** Opening Data records block **

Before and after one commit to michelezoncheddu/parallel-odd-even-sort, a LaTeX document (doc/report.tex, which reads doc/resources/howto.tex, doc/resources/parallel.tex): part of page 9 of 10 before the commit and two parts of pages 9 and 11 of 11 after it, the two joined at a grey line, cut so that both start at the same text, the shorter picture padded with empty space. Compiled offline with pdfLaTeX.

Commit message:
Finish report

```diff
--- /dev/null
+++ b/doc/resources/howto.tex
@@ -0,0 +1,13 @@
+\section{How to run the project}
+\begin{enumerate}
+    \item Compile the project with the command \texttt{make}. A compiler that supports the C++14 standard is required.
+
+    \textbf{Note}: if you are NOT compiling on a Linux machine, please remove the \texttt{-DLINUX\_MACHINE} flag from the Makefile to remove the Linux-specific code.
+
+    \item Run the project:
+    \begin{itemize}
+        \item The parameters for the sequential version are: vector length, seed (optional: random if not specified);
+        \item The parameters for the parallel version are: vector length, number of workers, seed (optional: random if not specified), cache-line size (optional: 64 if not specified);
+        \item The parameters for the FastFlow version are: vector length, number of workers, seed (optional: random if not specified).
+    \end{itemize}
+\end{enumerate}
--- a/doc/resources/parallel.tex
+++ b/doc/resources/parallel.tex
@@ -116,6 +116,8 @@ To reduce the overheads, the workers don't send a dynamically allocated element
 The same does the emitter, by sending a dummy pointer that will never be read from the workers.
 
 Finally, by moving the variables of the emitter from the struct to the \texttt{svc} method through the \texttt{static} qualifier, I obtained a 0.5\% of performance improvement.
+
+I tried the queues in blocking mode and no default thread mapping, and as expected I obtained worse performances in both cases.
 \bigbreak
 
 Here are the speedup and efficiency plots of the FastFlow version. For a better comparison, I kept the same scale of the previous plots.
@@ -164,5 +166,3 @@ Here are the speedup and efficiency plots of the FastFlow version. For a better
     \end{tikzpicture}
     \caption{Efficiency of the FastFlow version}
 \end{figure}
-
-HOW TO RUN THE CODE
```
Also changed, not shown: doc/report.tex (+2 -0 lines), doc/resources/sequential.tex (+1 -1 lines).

** Closing Data records block **

### Problem details:
All of the data above needs to be retyped exactly, with each line as it stands.

### Your response:
Before and after one commit to michelezoncheddu/parallel-odd-even-sort, a LaTeX document (doc/report.tex, which reads doc/resources/howto.tex, doc/resources/parallel.tex): part of page 9 of 10 before the commit and two parts of pages 9 and 11 of 11 after it, the two joined at a grey line, cut so that both start at the same text, the shorter picture padded with empty space. Compiled offline with pdfLaTeX.

Commit message:
Finish report

```diff
--- /dev/null
+++ b/doc/resources/howto.tex
@@ -0,0 +1,13 @@
+\section{How to run the project}
+\begin{enumerate}
+    \item Compile the project with the command \texttt{make}. A compiler that supports the C++14 standard is required.
+
+    \textbf{Note}: if you are NOT compiling on a Linux machine, please remove the \texttt{-DLINUX\_MACHINE} flag from the Makefile to remove the Linux-specific code.
+
+    \item Run the project:
+    \begin{itemize}
+        \item The parameters for the sequential version are: vector length, seed (optional: random if not specified);
+        \item The parameters for the parallel version are: vector length, number of workers, seed (optional: random if not specified), cache-line size (optional: 64 if not specified);
+        \item The parameters for the FastFlow version are: vector length, number of workers, seed (optional: random if not specified).
+    \end{itemize}
+\end{enumerate}
--- a/doc/resources/parallel.tex
+++ b/doc/resources/parallel.tex
@@ -116,6 +116,8 @@ To reduce the overheads, the workers don't send a dynamically allocated element
 The same does the emitter, by sending a dummy pointer that will never be read from the workers.
 
 Finally, by moving the variables of the emitter from the struct to the \texttt{svc} method through the \texttt{static} qualifier, I obtained a 0.5\% of performance improvement.
+
+I tried the queues in blocking mode and no default thread mapping, and as expected I obtained worse performances in both cases.
 \bigbreak
 
 Here are the speedup and efficiency plots of the FastFlow version. For a better comparison, I kept the same scale of the previous plots.
@@ -164,5 +166,3 @@ Here are the speedup and efficiency plots of the FastFlow version. For a better
     \end{tikzpicture}
     \caption{Efficiency of the FastFlow version}
 \end{figure}
-
-HOW TO RUN THE CODE
```
Also changed, not shown: doc/report.tex (+2 -0 lines), doc/resources/sequential.tex (+1 -1 lines).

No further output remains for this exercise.